I also like the fact I change whatever like cabinets, paint, or what I want in my home without asking first..... I honestly was happy being just a renter, but not after three foreclosures and evictions.
I'm in my 50s now and very happy as a renter! Renting has let me move with 30 days notice to take the promotions, and keep working through several recessions now. I see the "home owners" at work struggling to make ends meet and have little to no savings. They are stuck on the "locals" wage scale.
I have a better income by moving around and bringing my higher wage history from expensive cities to their lower wage/cost-of-living environment. I'm sure each of you can name someone in your workplace who did the same thing! Home owners are the first to sign up for weekend overtime, how healthy can it really be spending so much time in a physically demanding or hazardous environment?

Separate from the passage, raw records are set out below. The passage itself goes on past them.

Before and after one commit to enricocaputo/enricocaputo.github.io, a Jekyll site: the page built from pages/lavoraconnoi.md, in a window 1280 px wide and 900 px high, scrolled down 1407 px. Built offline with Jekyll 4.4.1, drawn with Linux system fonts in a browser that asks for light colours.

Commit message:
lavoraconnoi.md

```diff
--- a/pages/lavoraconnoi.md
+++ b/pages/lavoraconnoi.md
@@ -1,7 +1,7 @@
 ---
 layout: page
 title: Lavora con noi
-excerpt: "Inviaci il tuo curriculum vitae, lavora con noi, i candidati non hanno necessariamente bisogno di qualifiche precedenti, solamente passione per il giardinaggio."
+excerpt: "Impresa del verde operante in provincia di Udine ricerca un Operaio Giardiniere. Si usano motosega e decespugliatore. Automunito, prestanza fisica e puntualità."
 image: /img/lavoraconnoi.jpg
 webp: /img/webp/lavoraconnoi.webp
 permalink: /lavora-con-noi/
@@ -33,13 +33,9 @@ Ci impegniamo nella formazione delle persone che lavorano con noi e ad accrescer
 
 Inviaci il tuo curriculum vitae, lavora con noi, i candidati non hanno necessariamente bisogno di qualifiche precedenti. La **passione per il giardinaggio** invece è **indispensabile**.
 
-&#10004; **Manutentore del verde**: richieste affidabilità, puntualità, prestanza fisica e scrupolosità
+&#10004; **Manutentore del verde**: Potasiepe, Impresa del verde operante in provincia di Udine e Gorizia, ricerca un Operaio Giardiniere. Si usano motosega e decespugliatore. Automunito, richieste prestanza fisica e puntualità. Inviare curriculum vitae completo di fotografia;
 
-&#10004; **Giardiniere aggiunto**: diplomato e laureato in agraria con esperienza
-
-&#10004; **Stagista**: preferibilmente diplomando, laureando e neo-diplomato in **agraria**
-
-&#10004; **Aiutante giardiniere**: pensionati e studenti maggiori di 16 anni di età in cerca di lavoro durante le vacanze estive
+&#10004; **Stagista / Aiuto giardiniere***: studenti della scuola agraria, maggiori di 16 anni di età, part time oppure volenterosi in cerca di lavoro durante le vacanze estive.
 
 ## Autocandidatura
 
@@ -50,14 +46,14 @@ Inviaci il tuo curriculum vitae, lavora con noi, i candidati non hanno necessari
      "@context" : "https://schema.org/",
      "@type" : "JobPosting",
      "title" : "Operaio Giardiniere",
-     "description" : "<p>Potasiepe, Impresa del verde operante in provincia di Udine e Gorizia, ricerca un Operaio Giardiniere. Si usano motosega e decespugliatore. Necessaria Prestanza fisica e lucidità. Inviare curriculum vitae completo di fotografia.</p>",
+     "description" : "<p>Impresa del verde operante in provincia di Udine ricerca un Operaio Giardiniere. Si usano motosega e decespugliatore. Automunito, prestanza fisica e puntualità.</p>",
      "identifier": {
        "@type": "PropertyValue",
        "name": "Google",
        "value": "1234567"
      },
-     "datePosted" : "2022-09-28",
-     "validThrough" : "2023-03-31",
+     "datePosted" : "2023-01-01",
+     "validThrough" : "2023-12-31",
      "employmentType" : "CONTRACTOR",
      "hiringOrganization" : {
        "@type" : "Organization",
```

My retirement savings is far beyond what the home owners have managed, just the savings on taxes, insurance, and maintenance alone would fund a retirement! Throw in all the tools, lawn farming equipment, project cars/motorcycles, etc. etc. and the difference over the years is substantial.
Now let me open the door on what can only be described as the largest scale fraud in American history, the housing mortgage industry!! Really, does "investing" in a financial system so wracked by fraud, abuse, insider deals, etc. etc. sound like sane, investment advise?? The only big players jailed were fund managers, the big bankers were bailed-out! Given the investment choice, I would choose the industry who MIGHT go to jail for defrauding me vs. the bankers who get REWARDED for defrauding me!
Renters came out a head the last 3 years as the housing market crashed and many properties lost 100.000 or double or more in value, lots owe more than than thier property is worth today, 1000s maybe millions lost there home, in one large city near us 1000's foreclosures and short sales, on a foreclosure you credit is ruin, on a short you still owe the $100k your property lost in value at your sale. many people were wiped out buying to the point they may never recover and they were made homeless. its still not ove ryet. I looked at 3 new foreclosures in our area on line this week. So be very careful buying this time around, the realtor want to drive you into panic buying again, they love by making you think you are losing out, they did not care about the many that lost everything on them flooding the market with bad credit loans buyers, they just wanted to get paid, they are just there for pay checks, you take the risk.
One caveat on Renting; I owed some back taxes, and that homeowners tax credit is absorbing them. Seven thousand a year ain't no chicken feed! There are tax shelters and benefits to home ownership, beyond the accumulation of equity. At least until the Obama Administration takes the tax credit away...
Not being a follower of the Lyfe Skrypt, I never thought about whether I wanted to own a home ni my twenties. I got married for the first time at age 31, my husband was 43. He'd moved around as had I.
Beginning 2009 we had been married 4 years and started the loan process. We had to deal with an extremely condescending loan officer who lectured us that as adults we should have saved more money than we had (according to whom?). But regardless, we qualified for a loan and we were going to buy a house in a short sale. The week we were to finalize the purchase my husband was laid off and made us unqualified for a home loan.
After what I've witnessed since then, we no longer have a desire to give a bank craptonnes of money so we can "own" a home. Renting is fine by us. We are going to come into some cash, and eventually we'll buy some land and put a trailer on the land if needs be. We don't have children so there is nothing to "pass down".
Renting does not make us less happy than "owning".